Your assignment
Your task is to copy all of the entries exactly as they are given.

····················

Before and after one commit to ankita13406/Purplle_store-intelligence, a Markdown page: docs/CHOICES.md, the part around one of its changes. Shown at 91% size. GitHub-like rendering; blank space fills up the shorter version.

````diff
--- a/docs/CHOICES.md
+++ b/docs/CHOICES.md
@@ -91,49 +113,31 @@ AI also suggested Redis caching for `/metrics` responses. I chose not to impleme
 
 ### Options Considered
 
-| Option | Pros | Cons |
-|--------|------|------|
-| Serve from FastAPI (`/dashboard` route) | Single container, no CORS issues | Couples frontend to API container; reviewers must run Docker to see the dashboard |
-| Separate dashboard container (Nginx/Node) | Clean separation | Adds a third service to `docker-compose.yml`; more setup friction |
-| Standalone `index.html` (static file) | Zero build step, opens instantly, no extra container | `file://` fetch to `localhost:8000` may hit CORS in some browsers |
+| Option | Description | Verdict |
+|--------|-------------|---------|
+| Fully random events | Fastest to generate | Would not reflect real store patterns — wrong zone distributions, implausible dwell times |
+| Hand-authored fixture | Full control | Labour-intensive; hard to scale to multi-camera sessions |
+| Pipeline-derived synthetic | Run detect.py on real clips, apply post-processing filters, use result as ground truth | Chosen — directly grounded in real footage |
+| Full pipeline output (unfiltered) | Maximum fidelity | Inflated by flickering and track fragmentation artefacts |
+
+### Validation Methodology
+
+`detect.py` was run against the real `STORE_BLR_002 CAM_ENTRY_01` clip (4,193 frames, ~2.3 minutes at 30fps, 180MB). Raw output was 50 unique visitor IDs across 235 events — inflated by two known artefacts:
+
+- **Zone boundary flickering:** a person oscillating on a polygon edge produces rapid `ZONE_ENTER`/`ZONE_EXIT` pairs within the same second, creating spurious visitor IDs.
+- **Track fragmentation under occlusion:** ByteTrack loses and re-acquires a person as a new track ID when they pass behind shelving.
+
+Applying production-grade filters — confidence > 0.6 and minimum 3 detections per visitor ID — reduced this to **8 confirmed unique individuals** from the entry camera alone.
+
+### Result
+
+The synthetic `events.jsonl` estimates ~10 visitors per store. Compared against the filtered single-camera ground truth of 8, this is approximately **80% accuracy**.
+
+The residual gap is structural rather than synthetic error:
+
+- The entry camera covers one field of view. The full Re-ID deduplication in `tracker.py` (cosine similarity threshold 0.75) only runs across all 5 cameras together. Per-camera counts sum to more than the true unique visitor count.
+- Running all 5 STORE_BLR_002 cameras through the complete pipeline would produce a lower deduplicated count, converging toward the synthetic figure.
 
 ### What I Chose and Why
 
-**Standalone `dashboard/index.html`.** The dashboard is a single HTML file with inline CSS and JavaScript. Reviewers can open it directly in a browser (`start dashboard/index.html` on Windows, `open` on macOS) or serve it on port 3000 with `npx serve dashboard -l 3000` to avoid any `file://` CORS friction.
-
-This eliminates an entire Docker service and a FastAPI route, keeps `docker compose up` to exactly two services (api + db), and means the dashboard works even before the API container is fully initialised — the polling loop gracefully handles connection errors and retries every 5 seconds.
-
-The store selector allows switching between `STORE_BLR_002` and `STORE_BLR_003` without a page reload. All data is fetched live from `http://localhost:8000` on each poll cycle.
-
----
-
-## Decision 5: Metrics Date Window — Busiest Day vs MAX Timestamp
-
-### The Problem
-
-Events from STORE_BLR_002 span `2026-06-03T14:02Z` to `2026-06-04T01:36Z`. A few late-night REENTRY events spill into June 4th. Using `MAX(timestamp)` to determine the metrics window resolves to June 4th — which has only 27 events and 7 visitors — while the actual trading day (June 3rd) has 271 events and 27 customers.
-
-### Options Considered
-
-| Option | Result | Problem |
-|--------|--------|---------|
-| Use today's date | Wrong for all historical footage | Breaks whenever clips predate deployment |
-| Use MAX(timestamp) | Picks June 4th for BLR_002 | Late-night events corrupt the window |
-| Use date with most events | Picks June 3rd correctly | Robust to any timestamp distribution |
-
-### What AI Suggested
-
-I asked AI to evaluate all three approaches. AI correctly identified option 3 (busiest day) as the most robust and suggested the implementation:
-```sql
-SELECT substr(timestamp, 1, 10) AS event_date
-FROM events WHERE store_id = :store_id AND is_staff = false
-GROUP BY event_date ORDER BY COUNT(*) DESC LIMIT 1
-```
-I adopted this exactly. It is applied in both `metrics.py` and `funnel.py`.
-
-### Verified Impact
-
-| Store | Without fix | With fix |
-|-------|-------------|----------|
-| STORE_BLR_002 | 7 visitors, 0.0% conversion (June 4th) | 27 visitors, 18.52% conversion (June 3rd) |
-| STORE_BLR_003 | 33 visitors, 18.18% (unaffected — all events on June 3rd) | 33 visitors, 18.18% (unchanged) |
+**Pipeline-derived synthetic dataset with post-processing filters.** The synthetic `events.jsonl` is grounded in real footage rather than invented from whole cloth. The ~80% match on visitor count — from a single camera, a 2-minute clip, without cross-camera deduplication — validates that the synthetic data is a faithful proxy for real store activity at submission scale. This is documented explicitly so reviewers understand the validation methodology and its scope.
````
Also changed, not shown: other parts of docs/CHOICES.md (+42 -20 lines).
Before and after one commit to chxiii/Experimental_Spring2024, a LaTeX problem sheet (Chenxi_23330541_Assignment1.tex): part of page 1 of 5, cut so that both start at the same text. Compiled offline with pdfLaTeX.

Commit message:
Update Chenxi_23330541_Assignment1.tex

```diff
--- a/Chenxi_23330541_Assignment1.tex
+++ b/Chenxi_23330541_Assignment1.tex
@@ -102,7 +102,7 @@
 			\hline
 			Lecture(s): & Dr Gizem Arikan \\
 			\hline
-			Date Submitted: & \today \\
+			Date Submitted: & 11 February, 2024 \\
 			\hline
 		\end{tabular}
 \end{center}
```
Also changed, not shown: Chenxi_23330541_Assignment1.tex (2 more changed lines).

····················

Task answer
Before and after one commit to ankita13406/Purplle_store-intelligence, a Markdown page: docs/CHOICES.md, the part around one of its changes. Shown at 91% size. GitHub-like rendering; blank space fills up the shorter version.

````diff
--- a/docs/CHOICES.md
+++ b/docs/CHOICES.md
@@ -91,49 +113,31 @@ AI also suggested Redis caching for `/metrics` responses. I chose not to impleme
 
 ### Options Considered
 
-| Option | Pros | Cons |
-|--------|------|------|
-| Serve from FastAPI (`/dashboard` route) | Single container, no CORS issues | Couples frontend to API container; reviewers must run Docker to see the dashboard |
-| Separate dashboard container (Nginx/Node) | Clean separation | Adds a third service to `docker-compose.yml`; more setup friction |
-| Standalone `index.html` (static file) | Zero build step, opens instantly, no extra container | `file://` fetch to `localhost:8000` may hit CORS in some browsers |
+| Option | Description | Verdict |
+|--------|-------------|---------|
+| Fully random events | Fastest to generate | Would not reflect real store patterns — wrong zone distributions, implausible dwell times |
+| Hand-authored fixture | Full control | Labour-intensive; hard to scale to multi-camera sessions |
+| Pipeline-derived synthetic | Run detect.py on real clips, apply post-processing filters, use result as ground truth | Chosen — directly grounded in real footage |
+| Full pipeline output (unfiltered) | Maximum fidelity | Inflated by flickering and track fragmentation artefacts |
+
+### Validation Methodology
+
+`detect.py` was run against the real `STORE_BLR_002 CAM_ENTRY_01` clip (4,193 frames, ~2.3 minutes at 30fps, 180MB). Raw output was 50 unique visitor IDs across 235 events — inflated by two known artefacts:
+
+- **Zone boundary flickering:** a person oscillating on a polygon edge produces rapid `ZONE_ENTER`/`ZONE_EXIT` pairs within the same second, creating spurious visitor IDs.
+- **Track fragmentation under occlusion:** ByteTrack loses and re-acquires a person as a new track ID when they pass behind shelving.
+
+Applying production-grade filters — confidence > 0.6 and minimum 3 detections per visitor ID — reduced this to **8 confirmed unique individuals** from the entry camera alone.
+
+### Result
+
+The synthetic `events.jsonl` estimates ~10 visitors per store. Compared against the filtered single-camera ground truth of 8, this is approximately **80% accuracy**.
+
+The residual gap is structural rather than synthetic error:
+
+- The entry camera covers one field of view. The full Re-ID deduplication in `tracker.py` (cosine similarity threshold 0.75) only runs across all 5 cameras together. Per-camera counts sum to more than the true unique visitor count.
+- Running all 5 STORE_BLR_002 cameras through the complete pipeline would produce a lower deduplicated count, converging toward the synthetic figure.
 
 ### What I Chose and Why
 
-**Standalone `dashboard/index.html`.** The dashboard is a single HTML file with inline CSS and JavaScript. Reviewers can open it directly in a browser (`start dashboard/index.html` on Windows, `open` on macOS) or serve it on port 3000 with `npx serve dashboard -l 3000` to avoid any `file://` CORS friction.
-
-This eliminates an entire Docker service and a FastAPI route, keeps `docker compose up` to exactly two services (api + db), and means the dashboard works even before the API container is fully initialised — the polling loop gracefully handles connection errors and retries every 5 seconds.
-
-The store selector allows switching between `STORE_BLR_002` and `STORE_BLR_003` without a page reload. All data is fetched live from `http://localhost:8000` on each poll cycle.
-
----
-
-## Decision 5: Metrics Date Window — Busiest Day vs MAX Timestamp
-
-### The Problem
-
-Events from STORE_BLR_002 span `2026-06-03T14:02Z` to `2026-06-04T01:36Z`. A few late-night REENTRY events spill into June 4th. Using `MAX(timestamp)` to determine the metrics window resolves to June 4th — which has only 27 events and 7 visitors — while the actual trading day (June 3rd) has 271 events and 27 customers.
-
-### Options Considered
-
-| Option | Result | Problem |
-|--------|--------|---------|
-| Use today's date | Wrong for all historical footage | Breaks whenever clips predate deployment |
-| Use MAX(timestamp) | Picks June 4th for BLR_002 | Late-night events corrupt the window |
-| Use date with most events | Picks June 3rd correctly | Robust to any timestamp distribution |
-
-### What AI Suggested
-
-I asked AI to evaluate all three approaches. AI correctly identified option 3 (busiest day) as the most robust and suggested the implementation:
-```sql
-SELECT substr(timestamp, 1, 10) AS event_date
-FROM events WHERE store_id = :store_id AND is_staff = false
-GROUP BY event_date ORDER BY COUNT(*) DESC LIMIT 1
-```
-I adopted this exactly. It is applied in both `metrics.py` and `funnel.py`.
-
-### Verified Impact
-
-| Store | Without fix | With fix |
-|-------|-------------|----------|
-| STORE_BLR_002 | 7 visitors, 0.0% conversion (June 4th) | 27 visitors, 18.52% conversion (June 3rd) |
-| STORE_BLR_003 | 33 visitors, 18.18% (unaffected — all events on June 3rd) | 33 visitors, 18.18% (unchanged) |
+**Pipeline-derived synthetic dataset with post-processing filters.** The synthetic `events.jsonl` is grounded in real footage rather than invented from whole cloth. The ~80% match on visitor count — from a single camera, a 2-minute clip, without cross-camera deduplication — validates that the synthetic data is a faithful proxy for real store activity at submission scale. This is documented explicitly so reviewers understand the validation methodology and its scope.
````
Also changed, not shown: other parts of docs/CHOICES.md (+42 -20 lines).
Before and after one commit to chxiii/Experimental_Spring2024, a LaTeX problem sheet (Chenxi_23330541_Assignment1.tex): part of page 1 of 5, cut so that both start at the same text. Compiled offline with pdfLaTeX.

Commit message:
Update Chenxi_23330541_Assignment1.tex

```diff
--- a/Chenxi_23330541_Assignment1.tex
+++ b/Chenxi_23330541_Assignment1.tex
@@ -102,7 +102,7 @@
 			\hline
 			Lecture(s): & Dr Gizem Arikan \\
 			\hline
-			Date Submitted: & \today \\
+			Date Submitted: & 11 February, 2024 \\
 			\hline
 		\end{tabular}
 \end{center}
```
Also changed, not shown: Chenxi_23330541_Assignment1.tex (2 more changed lines).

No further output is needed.